Stephanie Hobson I like to make websites everyone can use.

About Stephanie Hobson

A Dull April Fool's Day

There was a rash of black and white April Fool’s Day sites this year. We weren’t the only ones to do it but I think we did it best, if I do say so myself. There were three parts to our little switch and it wouldn’t have been the same without any of them:

  • Desaturating the colours in the style sheet.
  • Desaturating every image on the site, that’s right, all of them.
  • Authentic content.

The 1960s logo and a photo of giant 'new' computer really make the home page look dated

Desaturating the colours in the stylesheet.

I captured the colours in the stylesheet using the Web Developer Extension in FireFox. Information > View Color Information produces a list of all the colours used in the styles and their hex codes. I took a screen shot of that and then desaturated it in Photoshop by adding a desaturation layer.

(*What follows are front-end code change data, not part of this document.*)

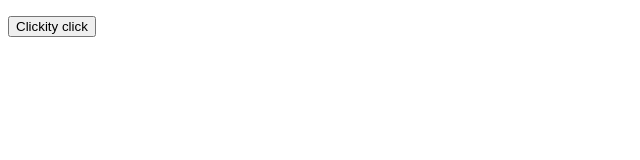
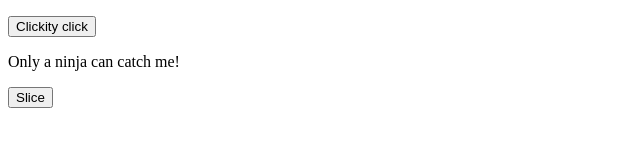
Before and after one commit to FelixOQ/JavaScript-Projects, a plain HTML site: page Basic JavaScript Projects/Project8_string_methods/index.html in a window 1280 px wide. Shown: the whole page, without its empty margins (0-640 px from the left). Drawn offline with Linux system fonts and the light colour scheme.

Commit message:
Added function with slice() method.

```diff
--- a/Basic JavaScript Projects/Project8_string_methods/JS/main.js
+++ b/Basic JavaScript Projects/Project8_string_methods/JS/main.js
@@ -7,3 +7,9 @@ function combine() {
     let allParts = part1.concat(part2, part3, part4, part5);
     document.getElementById("words").innerHTML = allParts;
 }
+
+function sliced() {
+    let full = document.getElementById("slicer");
+    let ninja = document.getElementById("sliced");
+    ninja.innerHTML = full.innerHTML.slice(7, 12);
+}
--- a/Basic JavaScript Projects/Project8_string_methods/index.html
+++ b/Basic JavaScript Projects/Project8_string_methods/index.html
@@ -7,6 +7,11 @@
     <body>
         <p id="words"></p>
         <button onclick="combine()">Clickity click</button>
+        <br>
+        <p id="slicer">Only a ninja can catch me!</p>
+        <p id="sliced"></p>
+        <button onclick="sliced()">Slice</button>
+
         <script src="./JS/main.js"></script>
     </body>
 </html>
```
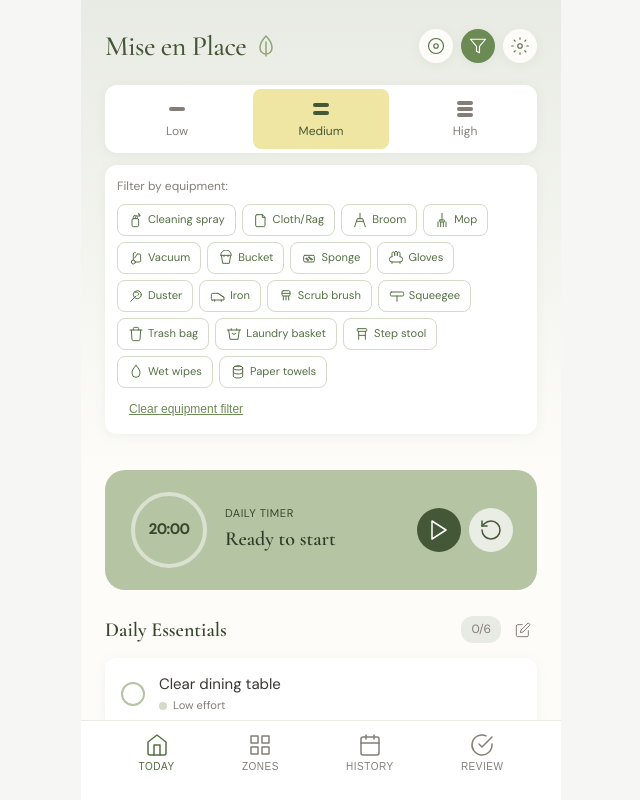
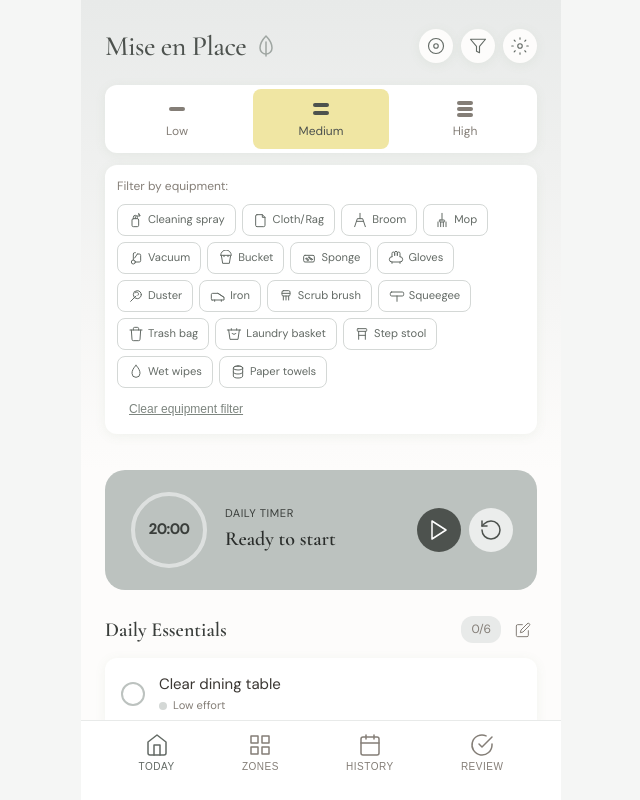
Before and after one commit to thelumenco/miseenplace, a plain HTML site: page index.html in a window 1280 px wide. Both pictures are taken after a click on the button 797 px from the left and 46 px from the top of the page. Shown: the top 800 px of the page, without its empty margins (319-959 px from the left). Drawn offline with nearby package versions, Linux system fonts and the light colour scheme.

Commit message:
Update index.html

```diff
--- a/index.html
+++ b/index.html
@@ -39,7 +39,7 @@
       transform: translate(-50%, -50%);
       width: 40px;
       height: 40px;
-      color: #6b8a54;
+      color: #9FA6A2;
     }
     .loading-leaf svg {
       width: 100%;
@@ -56,8 +56,8 @@
       left: 0;
       width: 80px;
       height: 80px;
-      border: 3px solid #d4dbc9;
-      border-top-color: #6b8a54;
+      border: 3px solid #d4d8d6;
+      border-top-color: #9FA6A2;
       border-radius: 50%;
       animation: spin 1s linear infinite;
     }
@@ -68,25 +68,25 @@
       margin-top: 20px;
       font-family: 'Cormorant Garamond', serif;
       font-size: 1.25rem;
-      color: #6b8a54;
+      color: #9FA6A2;
     }
     :root {
-      --sage-50: #f6f7f4;
-      --sage-100: #e8ebe3;
-      --sage-200: #d4dbc9;
-      --sage-300: #b5c4a3;
-      --sage-400: #8fa876;
-      --sage-500: #6b8a54;
-      --sage-600: #557043;
-      --sage-700: #445837;
-      --sage-800: #38472e;
-      --sage-900: #2f3b28;
-      --cream: #fdfcf9;
+      --sage-50: #f5f6f5;
+      --sage-100: #e8eae9;
+      --sage-200: #d4d8d6;
+      --sage-300: #bcc2bf;
+      --sage-400: #9fa6a2;
+      --sage-500: #7d857f;
+      --sage-600: #636a65;
+      --sage-700: #4d524e;
+      --sage-800: #3a3e3b;
+      --sage-900: #2a2d2b;
+      --cream: #fdfcfb;
       --warm-gray: #847e77;
       --charcoal: #3a3632;
       --success: #7dad5e;
       --skip: #c9a87c;
-      --energy-low: #d4dbc9;
+      --energy-low: #d4d8d6;
       --energy-med: #f0e6a3;
       --energy-high: #c9dbe8;
       --font-serif: 'Cormorant Garamond', Georgia, serif;
@@ -1834,21 +1834,22 @@
     }
 
     function toggleEnergyFilter() {
-      state.filterActive = !state.filterActive;
+      state.filterVisible = !state.filterVisible;
       saveState();
       updateFilterUI();
-      renderDailyTasks();
-      renderZoneTasks();
     }
 
     function updateFilterUI() {
       const toggle = document.getElementById('filterToggle');
       const buttons = document.getElementById('energyButtons');
       const equipFilter = document.getElementById('equipmentFilter');
-      toggle.classList.toggle('active', state.filterActive);
-      buttons.classList.toggle('hidden', !state.filterActive);
-      equipFilter.classList.toggle('hidden', !state.filterActive);
-      if (state.filterActive) {
+      // Button is active if any filter is applied
+      const hasActiveFilter = state.filterActive || (state.equipmentFilter && state.equipmentFilter.length > 0);
+      toggle.classList.toggle('active', hasActiveFilter);
+      // Show/hide based on visibility state
+      buttons.classList.toggle('hidden', !state.filterVisible);
+      equipFilter.classList.toggle('hidden', !state.filterVisible);
+      if (state.filterVisible) {
         renderEquipmentFilterList();
       }
     }
@@ -1893,13 +1894,11 @@
     }
 
     function shouldShowTask(taskEffort, isCompleted, taskEquipment) {
-      // If filter is off, show all tasks
-      if (!state.filterActive) return true;
       // Completed tasks always show
       if (isCompleted) return true;
 
-      // Check energy level
-      const energyMatch = taskEffort <= state.energyLevel;
+      // Check energy level filter (always apply if set below max)
+      const energyMatch = state.energyLevel >= 3 || taskEffort <= state.energyLevel;
 
       // Check equipment filter
       let equipmentMatch = true;
@@ -2858,7 +2857,7 @@
       container.className = 'confetti-container';
       document.body.appendChild(container);
 
-      const colors = ['#6b8a54', '#8fa876', '#b5c4a3', '#d4dbc9', '#f0e6a3', '#c9dbe8'];
+      const colors = ['#9FA6A2', '#7d857f', '#bcc2bf', '#d4d8d6', '#f0e6a3', '#c9dbe8'];
 
       for (let i = 0; i < 30; i++) {
         const confetti = document.createElement('div');
```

Once I had the desaturated colours I did a find and replace for the original hex codes in the style sheet, sampling the new hex codes from my Photoshop document.

Desaturating all the images.

All the images? Yep, all the images.

For this I tried out a couple different javascript libraries but ultimately went with PaintBrushJS by Dave Shea because it was the only one that could handle background images and didn’t add any extra elements to the page. PaintBrushJS uses a combination of javascript and canvas to alter the images.

For backwards compatibility I manually converted all the header and footer assets to black and white, this also meant I could restrict the desaturating javascript to running on just the content and leaving these pieces alone, taking a bit of a load off the client.

I actually had the easiest time getting it to work in IE… there’s a filter. I wouldn’t have used an evil evil filter if it hadn’t just been for half of one day but it was so I did.

I think this kind of photo manipulation has a place in web design since it means we can keep the unaltered versions of files and change their rendering when we change the theme, that’s pretty powerful.

Authentic Content.

We were lucky that the BCIT Archives have begun digitizing much of their collection. We got a great deal of source material from the 1968-69 Program and Course Catalogue. We listed courses like Punch Card Systems and Fortran VI for the day - both sold out of course.

Nope, the logo wasn’t a Star Trek knock off, that’s what the future looked like in the 60s and both BCIT and Star Trek ran with it.

The content about campus events came from copies of the student news paper from the same era. My favourite of the new stories was about how BCIT was getting its second computer.

It was a lot of fun and I’m glad we work at the kind of place that was keen to let us do it.